Oil & Energy: Is there a “best practice” method for determining owner compensation?
Marty Kirshner: There is no “magic formula” or percentage that applies across the board. Typically, we do a calculation of the owner’s compensation and benefits (including such items as health insurance and 401k) on a cost per gallon basis. I will ask the owner: How much do you want to make? Once they answer that question, we figure out what their fixed overhead costs are, then run the numbers to determine how many gallons they will need to sell, and at what margin, for this to happen.
OE: Do some owners simply wait to see what the company profits will be and take some of it—or all of it—as their compensation?
MK: Most owners take a salary or guaranteed payment (depending on the entity structure) during the year. Then they distribute profits out of equity at the end of the year, depending on how the year went and how much is in their equity and cash accounts.
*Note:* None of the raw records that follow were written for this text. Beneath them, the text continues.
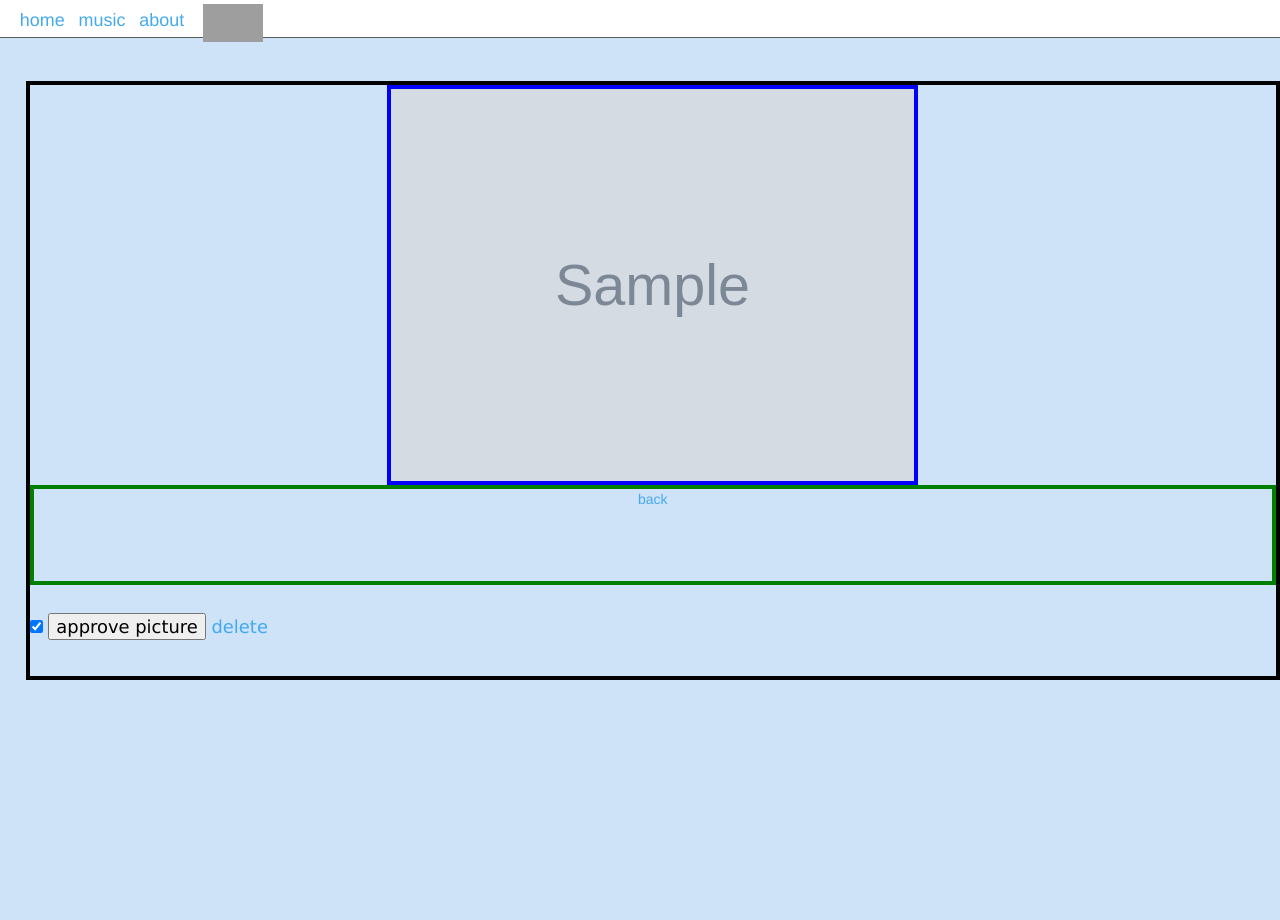
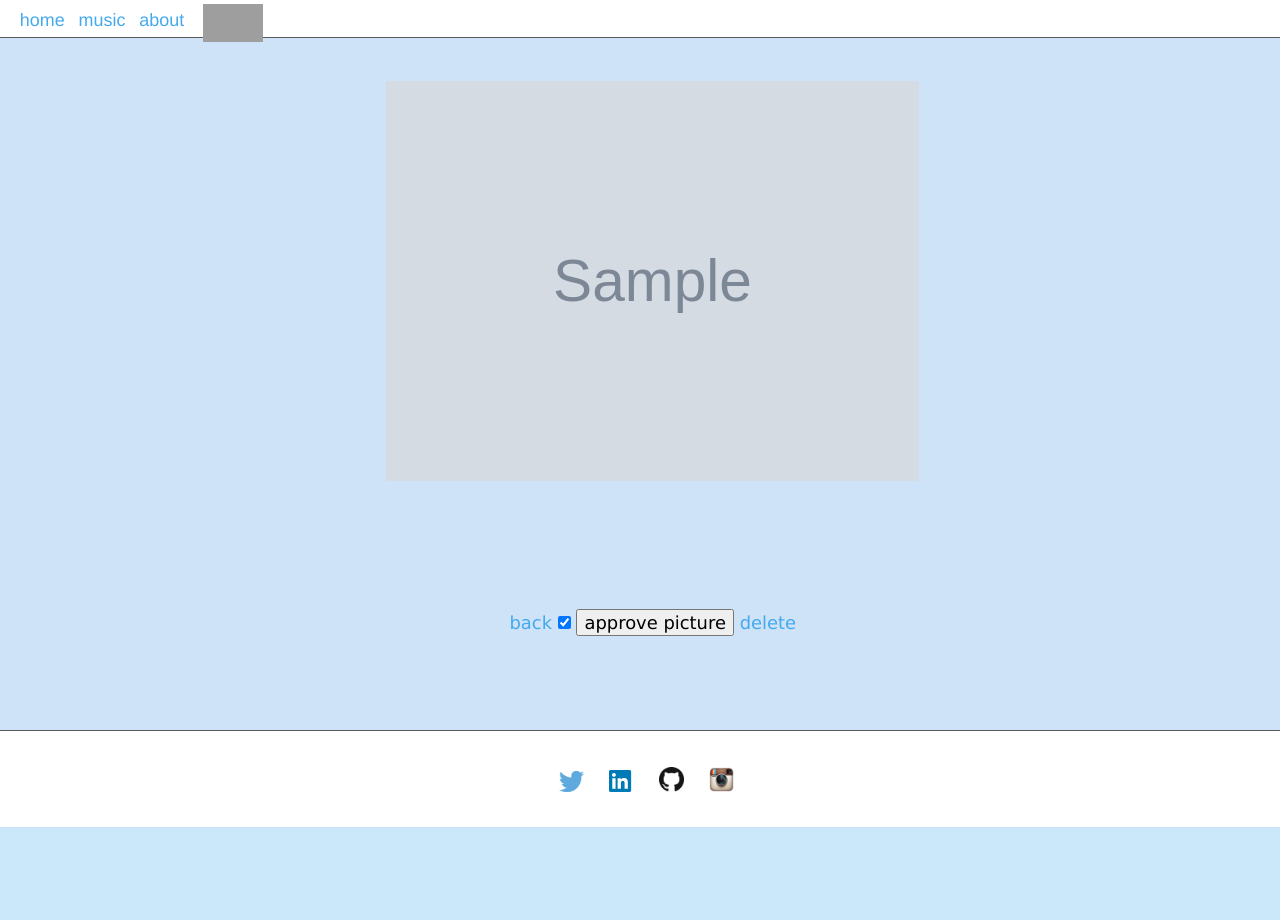
Before and after one commit to lisoviczp/phillslife, a Rails app: page /pictures/approve/1 in a window 1280 px wide. Shown: the top 920 px of the page. After the commit the page ends 827 px from the top, so only its background shows below. Run offline with Rails 7, Linux system fonts and the light colour scheme; tables that the repository leaves empty hold one stand-in row (values such as "Sample post"); grey boxes marked "Sample" are stand-in pictures; style sheets or scripts are compiled from the project's sources; parts of the project's set-up code (start-up, migrations or seed data) failed here and were passed over; some libraries are stand-ins or nearby versions; some web fonts are replaced; grey boxes are pictures that could not be loaded.

Commit message:
more pictures approved

```diff
--- a/app/views/pictures/approve.html.erb
+++ b/app/views/pictures/approve.html.erb
@@ -5,7 +5,8 @@
 	.pic-show-container-test {
 	    position: relative;
 	    width: 100%;
-	    border: 4px solid black;
+	    /*border: 4px solid black;*/
+	    text-align: center;
 	}
 
 	.pic {
@@ -17,12 +18,11 @@
 
 	    text-align:center; /* Align center inline elements */
 	    font: 0/0 a;
-	    /*border: 4px solid black;*/
 	}
 
 	.pic img{
 	    height: 400px;
-	    border: 4px solid blue;
+	    /*border: 4px solid blue;*/
 	    position: relative;
 	}
 
@@ -38,7 +38,7 @@
 		margin-left: 200px;*/
 		/*border: solid;*/
 		height: 100px;
-	    border: 4px solid green;
+	    /*border: 4px solid green;*/
 	    vertical-align: middle;
 	}
 
@@ -64,12 +64,12 @@
 <div class="pic-container">
 	<div class="pic-show-container-test">
 		<div class="pic">
-			<%= image_tag @picture.image.url %> </br>
+			<%= image_tag @picture.image.url %>
 		</div>
 
 		<p id="below-image">
-		    <%= link_to 'back', root_path %>
 			<%= simple_form_for(@picture) do |f| %>
+			    <%= link_to 'back', root_path %>
 			    <%= f.check_box :approved %>
 			    <%= f.submit 'approve picture' %>
 				<%= link_to 'delete', picture_path(@picture, :id => @picture.id), method: :delete %>
@@ -77,32 +77,6 @@
 		</p>
 
 	</div>
-
-	</br>
-	</br>
-	</br>
-	</br>
-	</br>
-	</br>
-	</br>
-	</br>
-	</br>
-	</br>
-	</br>
-	</br>
-	</br>
-	</br>
-	</br>
-	</br>
-	</br>
-	</br>
-	</br>
-	</br>
-	</br>
-	</br>
-	</br>
-	</br>
-	</br>
 	</br>
 	</br>
 	</br>
```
OE: Is there an average compensation for owners across the industry?
MK: Hardly! Owner compensation is as varied as the thousands of companies in the energy business. While you might expect that the owner of a larger company would receive a higher level of compensation, that is not always the case. And there are some small companies that are very profitable—enough so that the owner is very generously compensated.
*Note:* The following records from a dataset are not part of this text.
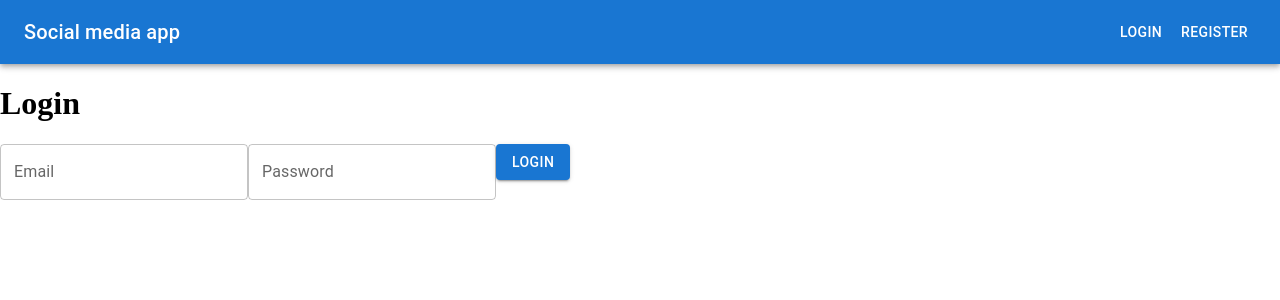
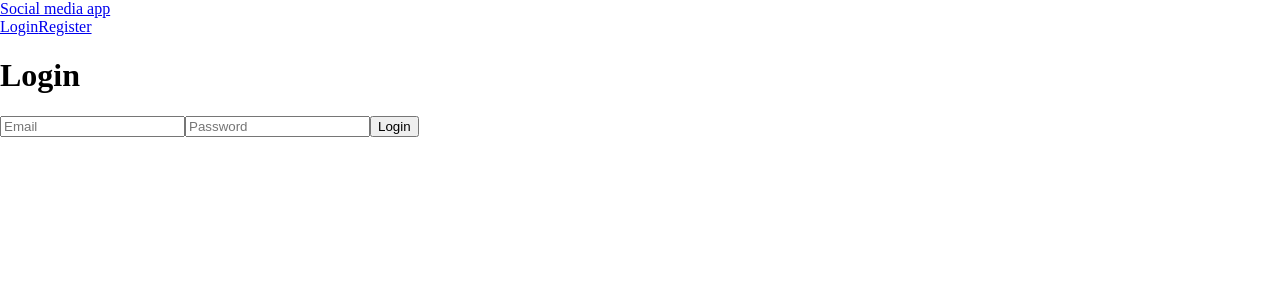
Before and after one commit to bongoslav/Social-media-app, a React (Vite) app in the folder frontend/: page /login in a window 1280 px wide. Shown: the top 300 px of the page. Built offline with nearby package versions, Linux system fonts and the light colour scheme.

Commit message:
changed authentication method

```diff
--- a/frontend/package.json
+++ b/frontend/package.json
@@ -10,10 +10,8 @@
     "preview": "vite preview"
   },
   "dependencies": {
-    "@emotion/react": "^11.11.0",
-    "@emotion/styled": "^11.11.0",
-    "@mui/icons-material": "^5.11.16",
-    "@mui/material": "^5.13.0",
+    "axios": "^1.4.0",
+    "jwt-decode": "^3.1.2",
     "react": "^18.2.0",
     "react-dom": "^18.2.0",
     "react-router-dom": "^6.11.1"
--- a/frontend/src/components/Auth/Login.tsx
+++ b/frontend/src/components/Auth/Login.tsx
@@ -1,67 +1,51 @@
-import { Button, TextField } from "@mui/material";
 import React, { useState } from "react";
 import { useNavigate } from "react-router-dom";
+import axios from "axios";
 
 function LoginPage() {
-  const [email, setEmail] = useState("");
-  const [password, setPassword] = useState("");
-  const [validationError, setValidationError] = useState<string[]>([]);
+  const [inputs, setInputs] = useState({
+    email: "",
+    password: "",
+  });
+  const [err, setErr] = useState(null);
+  const navigate = useNavigate();
 
-  const handleEmailChange = (event: React.ChangeEvent<HTMLInputElement>) => {
-    setEmail(event.target.value);
+  const handleChange = (e: React.ChangeEvent<HTMLInputElement>) => {
+    setInputs((prev) => ({ ...prev, [e.target.name]: e.target.value }));
   };
 
-  const handlePasswordChange = (event: React.ChangeEvent<HTMLInputElement>) => {
-    setPassword(event.target.value);
-  };
-
-  const handleLogin = async () => {
+  const handleLogin = async (e: React.MouseEvent) => {
+    e.preventDefault();
     try {
-      const response = await fetch("http://localhost:3000/auth/login", {
-        method: "POST",
-        headers: { "Content-Type": "application/json" },
-        body: JSON.stringify({ email, password }),
-        credentials: "include",
+      const res = await axios.post("http://localhost:3000/auth/login", inputs, {
+        withCredentials: true,
       });
-
-      if (response.ok) {
-        const user = await response.json();
-        localStorage.setItem("user", JSON.stringify(user._id));
-        navigate("/"); // Redirect to the home page
-        window.location.reload(); // Refresh the page
-      } else {
-        const errorData = await response.json();
-        setValidationError(errorData[0].msg);
-      }
-    } catch (error) {
-      console.error("Error occurred during login:", error);
+      localStorage.setItem('user', JSON.stringify(res.data.id));
+      navigate("/");
+    } catch (err: any) {
+      setErr(err.response);
     }
   };
-  const navigate = useNavigate();
 
   return (
     <div>
       <h1>Login</h1>
-      <div>
-        {validationError && <h3>{validationError}</h3>}
-        <h3></h3>
-      </div>
-      <TextField
-        label="Email"
-        variant="outlined"
-        value={email}
-        onChange={handleEmailChange}
-      />
-      <TextField
-        label="Password"
-        variant="outlined"
-        type="password"
-        value={password}
-        onChange={handlePasswordChange}
-      />
-      <Button variant="contained" onClick={handleLogin}>
-        Login
-      </Button>
+      <form>
+        <input
+          type="text"
+          placeholder="Email"
+          name="email"
+          onChange={handleChange}
+        />
+        <input
+          type="password"
+          placeholder="Password"
+          name="password"
+          onChange={handleChange}
+        />
+        {err && err}
+        <button onClick={handleLogin}>Login</button>
+      </form>
     </div>
   );
 }
--- a/frontend/src/components/Home/Home.tsx
+++ b/frontend/src/components/Home/Home.tsx
@@ -2,15 +2,13 @@ import { useEffect, useState } from "react";
 import Post from "../Post/Post";
 import IPost from "../../interfaces/Post";
 import { createPost, fetchPosts } from "../../services/postServices";
-import { Button, TextField } from "@mui/material";
-import { isLoggedIn } from "../../services/authServices";
 import React from "react";
 import { Await } from "react-router-dom";
+import { AxiosError } from "axios";
 
 export function Home() {
   const [posts, setPosts] = useState<IPost[]>([]);
   const [newPostContent, setNewPostContent] = useState("");
-  const isAuthenticated = isLoggedIn();
 
   useEffect(() => {
     async function fetchData() {
@@ -18,7 +16,9 @@ export function Home() {
         const posts = await fetchPosts();
         setPosts(posts);
       } catch (error) {
-        console.error("Failed to fetch posts:", error);
+        let message = "Something went wrong";
+        if (error instanceof AxiosError) message = error.message;
+        console.error("Failed to fetch posts: ", message);
       }
     }
 
@@ -29,13 +29,9 @@ export function Home() {
     event.preventDefault();
 
     try {
-      // Call your API endpoint to create a new post
-      // Pass the new post content from the state or form input value
       await createPost(newPostContent);
-
       // Clear the input field after successful post creation
       setNewPostContent("");
-
       // Fetch the updated list of posts
       const fetchedPosts = await fetchPosts();
       setPosts(fetchedPosts);
@@ -50,23 +46,19 @@ export function Home() {
 
   return (
     <div>
-      {isAuthenticated && (
+      {1 && (
         // don't crash the app when validation fails. use same as comment validation
-        <form onSubmit={handlePostSubmit}>
-          <TextField
-            label="New Post"
-            value={newPostContent}
-            onChange={(event) => setNewPostContent(event.target.value)}
-            fullWidth
-            multiline
-            rows={4}
-            variant="outlined"
-            margin="normal"
-          />
-          <Button type="submit" variant="contained" color="primary">
-            Post
-          </Button>
-        </form>
+        <div>
+          <form onSubmit={handlePostSubmit}>
+            <input
+              type="text"
+              value={newPostContent}
+              onChange={(event) => setNewPostContent(event.target.value)}
+              placeholder="New Post"
+            />
+            <button type="submit">Post</button>
+          </form>
+        </div>
       )}
 
       <React.Suspense fallback={<p>Loading...</p>}>
--- a/frontend/src/components/Navigation/Navigation.tsx
+++ b/frontend/src/components/Navigation/Navigation.tsx
@@ -1,56 +1,42 @@
 import { Link } from "react-router-dom";
-
-import { AppBar, Toolbar, Typography, Button, Box } from "@mui/material";
-import HomeIcon from "@mui/icons-material/Home";
-import { isLoggedIn, logoutUser } from "../../services/authServices";
-
+import { logoutUser } from "../../services/authServices";
+// import "./Navigation.css";
 
 function Navigation() {
-  const isAuthenticated = isLoggedIn();
-
+  const isAuthenticated = localStorage.getItem("user");
   const handleLogout = () => {
     logoutUser();
   };
 
   return (
-    <AppBar position="static">
-      <Toolbar>
-        <Link to="/" style={{ textDecoration: "none", color: "inherit" }}>
-          <Typography
-            variant="h6"
-            sx={{ display: { xs: "none", sm: "block" } }}
-          >
-            Social media app
-          </Typography>
-        </Link>
-
-        <Link to="/" style={{ textDecoration: "none", color: "inherit" }}>
-          <HomeIcon sx={{ display: { xs: "block", sm: "none" } }} />
-        </Link>
-
-        <Box sx={{ marginLeft: "auto" }}>
+    <header className="navbar">
+      <Link to="/" className="navbar-logo">
+        Social media app
+      </Link>
+      <nav>
+        <div className="navbar-item">
           {isAuthenticated ? (
             <>
-              <Button color="inherit" component={Link} to="/profile">
+              <Link to="/profile" className="navbar-item">
                 Profile
-              </Button>
-              <Button color="inherit" onClick={handleLogout}>
+              </Link>
+              <button className="navbar-item" onClick={handleLogout}>
                 Logout
-              </Button>
+              </button>
             </>
           ) : (
             <>
-              <Button color="inherit" component={Link} to="/login">
+              <Link to="/login" className="navbar-item">
                 Login
-              </Button>
-              <Button color="inherit" component={Link} to="/register">
-                register
-              </Button>
+              </Link>
+              <Link to="/register" className="navbar-item">
+                Register
+              </Link>
             </>
           )}
-        </Box>
-      </Toolbar>
-    </AppBar>
+        </div>
+      </nav>
+    </header>
   );
 }
 
--- a/frontend/src/components/Post/Post.tsx
+++ b/frontend/src/components/Post/Post.tsx
@@ -4,7 +4,6 @@ import IPost from "../../interfaces/Post";
 import IUser from "../../interfaces/User";
 import { fetchUser } from "../../services/userServices";
 import Comment from "../Comment/Comment";
-import { Alert, Button } from "@mui/material";
 import { addComment, deletePost } from "../../services/postServices";
 
 type PostProps = IPost;
@@ -65,9 +64,9 @@ function Post({ _id, author, content, comments, likes }: PostProps) {
     >
       <h3>Post author (username): {postAuthor?.username}</h3>
       <h3>Post content: {content}</h3>
-      <Button onClick={toggleComments}>
+      <button onClick={toggleComments}>
         {showComments ? "Hide Comments" : "Show Comments"}
-      </Button>
+      </button>
       {showComments && (
         <>
           <input
@@ -87,9 +86,9 @@ function Post({ _id, author, content, comments, likes }: PostProps) {
       <h3>Likes: {likes.length}</h3>
 
       {currentUser === `"${author}"` && (
-        <Button onClick={handleDeletePost}>Delete post</Button>
+        <button onClick={handleDeletePost}>Delete post</button>
       )}
-      {errorMessage && <Alert severity="error">{errorMessage}</Alert>}
+      {errorMessage && <div className="alert error">{errorMessage}</div>}
     </div>
   );
 }
--- a/frontend/src/services/authServices.tsx
+++ b/frontend/src/services/authServices.tsx
@@ -1,29 +1,24 @@
+import axios from "axios";
+
 export async function logoutUser() {
   try {
-    const response = await fetch("http://localhost:3000/auth/logout", {
-      method: "POST",
-      headers: { "Content-Type": "application/json" },
-      credentials: "include",
-    });
-    const data = await response.json();
-    localStorage.clear()
+    const response = await axios.post(
+      "http://localhost:3000/auth/logout",
+      {},
+      {
+        headers: { "Content-Type": "application/json" },
+        withCredentials: true,
+      }
+    );
 
-    if (!response.ok) {
-      throw new Error(data.message || "Failed to logout");
+    if (response.status !== 200) {
+      throw new Error(response.data.message || "Failed to logout");
     }
+
+    localStorage.removeItem("user");
     window.location.reload();
   } catch (error) {
     console.error("Error logging out:", error);
     throw error;
   }
 }
-
-export function isLoggedIn() {
-  const token = document.cookie
-    .split("; ")
-    .find((row) => row.startsWith("myApp_token="))
-    ?.split("=")[1];
-
-  // Return true if the authentication token is present, otherwise return false
-  return !!token;
-}
--- a/frontend/src/services/postServices.tsx
+++ b/frontend/src/services/postServices.tsx
@@ -1,31 +1,22 @@
+import axios from "axios";
+
 export async function fetchPosts() {
-  const response = await fetch("http://localhost:3000/posts");
-  const data = await response.json();
-
-  if (!response.ok) {
-    throw new Error(data.message || "Failed to fetch posts");
-  }
-
-  return data.results;
+  const response = await axios.get("http://localhost:3000/posts", {
+    withCredentials: true
+  });
+  return response.data.results;
 }
 
 export async function createPost(newPostContent: string) {
-  const response = await fetch("http://localhost:3000/posts/create", {
-    method: "POST",
+  const response = await axios.post("http://localhost:3000/posts/create", {
+    content: newPostContent,
     headers: {
-      "Content-Type": "application/json",
-    },
-    body: JSON.stringify({ content: newPostContent }),
-    credentials: "include", // Include cookies in the request
+      authorization: "Bearer " + localStorage.getItem("token")
+    }
   });
+  console.log(response);
 
-  const data = await response.json();
-
-  if (!response.ok) {
-    throw new Error(data.message || "Failed to create post");
-  }
-
-  return data;
+  return response.data;
 }
 
 export async function addComment(postId: string, content: string) {
```
Also changed, not shown: frontend/src/context/authContext.tsx (added, +22 -0 lines), 1 other file (tests, documents, lock files or other folders).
OE: How can you tell if you are paying yourself too little? Too much?
MK: What I have seen with many owners is that they get used to a certain lifestyle, especially if they have been successful for a period of time. They don’t want to step back once they have achieved that lifestyle, regardless of how the company is doing. In a down year they may draw too much capital out of the company. But in bad years the owner should not be paying themselves as much money as they do in a year when profits are higher.
If your company is sitting on a pile of cash (not customer prepayments) and you are taking a modest salary, not taking any distributions, and not reinvesting the profits into the company, then you probably aren’t paying yourself enough!
OE: Any other insights on owner compensation?
MK: It is important to note that some owners still go out and make deliveries and service calls, while other owners prefer to stay back in the office and keep the company running. A few owners are even at the point where they spend the winter in their Florida house while somebody else operates the company. Typically those owners are the ones that have already worked hard and paid their dues to the company.
Managing your fixed costs is the key to optimizing what you can take home. To maximize how much money an owner can take out in compensation it always helps if they are generating revenue in some capacity. That doesn’t necessarily mean going out and making deliveries and service calls. Perhaps the owner is good at developing new business or making other strategic decisions that help optimize the profitability of the company. If an owner is doing none of the above, however, they are likely to be a fixed cost with no revenue to offset it.
Most owners understand that they are supposed to be the last ones to get paid. They must take care of their employees first, otherwise there will be no one to do the work. Whatever is left over is what they can take as compensation. Effectively managing your fixed costs is a key to optimizing what the owner can take home.
Martin Kirshner, CPA is an Accounting Manager with Gray, Gray & Gray, LLP in Canton, MA. You can reach him at (781) 407-0300 or firstname.lastname@example.org.